But it’s worth pointing out that the mayor is actually not in charge of the NYC subway system. The MTA is a state-operated organization and it is controlled by the New York governor, Andrew Cuomo. (A notorious pro-Hillary hack, incidentally, and son of Democratic Party Super Hack Emeritus Mario Cuomo.) Andrew Cuomo is responsible for its funding and appointing six out of 14 the MTA board members.
After a series of horrifying subway incidents, accidents and derailments this past summer, Cuomo declared that the New York City subway was in the state of emergency. He also ordered the newly appointed chairman of the MTA — Joseph Lhota, who ran for mayor against de Blasio in 2013 — to come up with the bailout package.
(By the way, check out the image below. It’s from an article published in New York last June, entitled “Facebook and Twitter Scenes From a Hellish Ride on a Stalled F Train Without Lights or Air-Conditioning.” It will give you an idea what a pleasure it is to ride on New York’s subway system.)

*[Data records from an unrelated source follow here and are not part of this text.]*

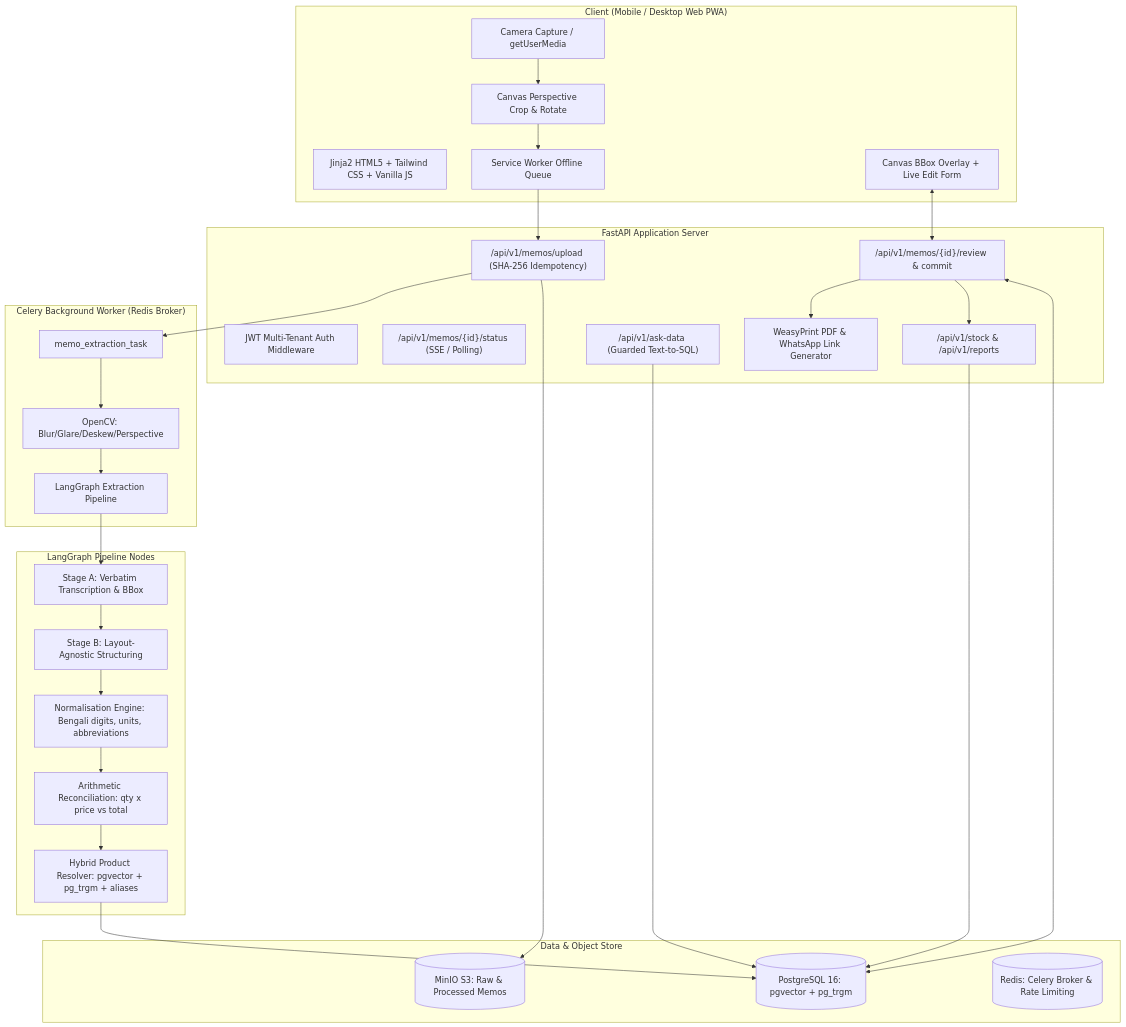
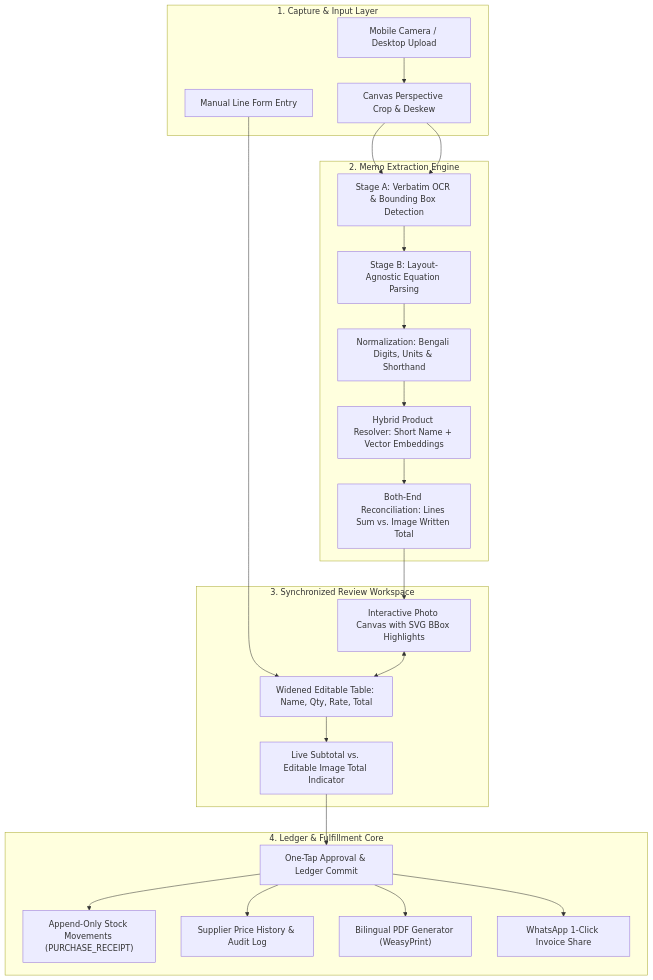
One commit to taufiqnet/MemoLedger changed the diagram in README.md. Above: the diagram before and after it, drawn with Mermaid. The commit also changed other lines of this file, not shown here.

Commit message:
docs: update README with comprehensive features, architecture, and system design

````diff
--- a/README.md
+++ b/README.md
@@ -41,51 +53,40 @@
 ```mermaid
 flowchart TD
-    subgraph Client["Client (Mobile / Desktop Web PWA)"]
-        UI[Jinja2 HTML5 + Tailwind CSS + Vanilla JS]
-        Cam[Camera Capture / getUserMedia]
-        CropCanvas[Canvas Perspective Crop & Rotate]
-        SW[Service Worker Offline Queue]
-        ReviewUI[Canvas BBox Overlay + Live Edit Form]
+    subgraph Capture["1. Capture & Input Layer"]
+        Camera["Mobile Camera / Desktop Upload"]
+        Crop["Canvas Perspective Crop & Deskew"]
+        Manual["Manual Line Form Entry"]
     end
 
-    subgraph API["FastAPI Application Server"]
-        Auth[JWT Multi-Tenant Auth Middleware]
-        UploadEP["/api/v1/memos/upload (SHA-256 Idempotency)"]
-        StatusEP["/api/v1/memos/{id}/status (SSE / Polling)"]
-        ReviewEP["/api/v1/memos/{id}/review & commit"]
-        LedgerEP["/api/v1/stock & /api/v1/reports"]
-        AskDataEP["/api/v1/ask-data (Guarded Text-to-SQL)"]
-        InvoiceGen[WeasyPrint PDF & WhatsApp Link Generator]
+    subgraph Pipeline["2. Memo Extraction Engine"]
+        StageA["Stage A: Verbatim OCR & Bounding Box Detection"]
+        StageB["Stage B: Layout-Agnostic Equation Parsing"]
+        Norm["Normalization: Bengali Digits, Units & Shorthand"]
+        Resolver["Hybrid Product Resolver: Short Name + Vector Embeddings"]
+        Reconcile["Both-End Reconciliation: Lines Sum vs. Image Written Total"]
     end
 
-    subgraph CeleryWorker["Celery Background Worker (Redis Broker)"]
-        Task[memo_extraction_task]
-        CVPre[OpenCV: Blur/Glare/Deskew/Perspective]
-        LangGraphPipe[LangGraph Extraction Pipeline]
+    subgraph Review["3. Synchronized Review Workspace"]
+        PhotoView["Interactive Photo Canvas with SVG BBox Highlights"]
+        FormTable["Widened Editable Table: Name, Qty, Rate, Total"]
+        TotalFoot["Live Subtotal vs. Editable Image Total Indicator"]
     end
 
-    subgraph LangGraphPipeline["LangGraph Pipeline Nodes"]
-        A[Stage A: Verbatim Transcription & BBox]
-        B[Stage B: Layout-Agnostic Structuring]
-        Norm[Normalisation Engine: Bengali digits, units, abbreviations]
-        Arith[Arithmetic Reconciliation: qty x price vs total]
-        Res[Hybrid Product Resolver: pgvector + pg_trgm + aliases]
+    subgraph Ledger["4. Ledger & Fulfillment Core"]
+        Commit["One-Tap Approval & Ledger Commit"]
+        Stock["Append-Only Stock Movements (PURCHASE_RECEIPT)"]
+        PriceHist["Supplier Price History & Audit Log"]
+        PDFGen["Bilingual PDF Generator (WeasyPrint)"]
+        WhatsApp["WhatsApp 1-Click Invoice Share"]
     end
 
-    subgraph Storage["Data & Object Store"]
-        PG[(PostgreSQL 16: pgvector + pg_trgm)]
-        MinIO[(MinIO S3: Raw & Processed Memos)]
-        Redis[(Redis: Celery Broker & Rate Limiting)]
-    end
-
-    Cam --> CropCanvas --> SW --> UploadEP
-    UploadEP --> MinIO
-    UploadEP --> Task
-    Task --> CVPre --> LangGraphPipe
-    LangGraphPipe --> A --> B --> Norm --> Arith --> Res
-    Res --> PG
-    ReviewUI <--> ReviewEP <--> PG
-    ReviewEP --> LedgerEP --> PG
-    ReviewEP --> InvoiceGen
-    AskDataEP --> PG
+    Camera --> Crop --> StageA
+    Manual --> FormTable
+    Crop --> StageA --> StageB --> Norm --> Resolver --> Reconcile
+    Reconcile --> PhotoView <--> FormTable
+    FormTable --> TotalFoot --> Commit
+    Commit --> Stock
+    Commit --> PriceHist
+    Commit --> PDFGen
+    Commit --> WhatsApp
 ```
````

Lhota proposed measures whose total cost was estimated at more than $800 million. Since all of the new expenses would come out of the state budget, Lhota asked de Blasio for help financing the emergency plan.
But de Blasio says he wants all the money for his plan to come from city taxes, including $250 million for the half-price MetroCards he’s using to win votes from his poor, long-suffering base. Cuomo’s spokeswoman, Dani Lever, has announced such a bill will never pass in Albany, which means that all the subway promises we are hearing during the election campaign won’t amount to much of anything no matter who wins the mayoral election this Tuesday.